Visible signs: How sanctions pressure on North Korea is weakening
From increased border activity to renewed tourism, data suggests "Maximum Pressure" is waning
Officially speaking, the United States policy of “maximum pressure” is still meant to be in full force, with the implication being that North Korea faces continually mounting costs from the myriad multilateral and unilateral sanctions regimes currently in place.
But many suspected that after U.S. President Donald Trump was to shake hands with North Korean leader Kim Jong Un in Singapore, DPRK sanctions regimes would never be the same again.
Over a month has now passed since the U.S.-DPRK summit and neither the United States, South Korea, Japan, European Union or the
- 01Expanding Japan-linked mall, online shop in Pyongyang targets “modern tastes”
- 02Why mum? Explaining North Korea’s continued silence on foreign policy
- 03North Korean official claims about child nutrition: what the data shows
- 04North Korea moves to prevent the spread of coronavirus: what we know so far
- 05Timeline: from the “head-on breakthrough battle” policy to the novel coronavirus
- 06North Korea in January 2020: a month in review and what’s ahead
- 07How foreign media is changing the ways North Koreans view the outside world

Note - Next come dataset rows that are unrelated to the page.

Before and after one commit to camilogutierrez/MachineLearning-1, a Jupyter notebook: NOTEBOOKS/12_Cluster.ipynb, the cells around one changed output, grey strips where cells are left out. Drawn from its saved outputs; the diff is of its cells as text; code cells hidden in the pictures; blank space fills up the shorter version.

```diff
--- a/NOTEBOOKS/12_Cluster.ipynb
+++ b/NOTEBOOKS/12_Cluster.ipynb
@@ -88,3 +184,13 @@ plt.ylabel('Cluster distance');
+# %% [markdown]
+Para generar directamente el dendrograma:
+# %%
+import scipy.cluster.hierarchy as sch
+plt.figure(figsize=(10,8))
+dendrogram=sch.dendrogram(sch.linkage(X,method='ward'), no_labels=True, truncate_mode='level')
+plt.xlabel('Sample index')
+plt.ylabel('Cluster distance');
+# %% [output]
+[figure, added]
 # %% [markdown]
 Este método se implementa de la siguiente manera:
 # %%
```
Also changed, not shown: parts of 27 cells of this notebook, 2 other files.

- 08What to expect at a potential North Korean military parade next month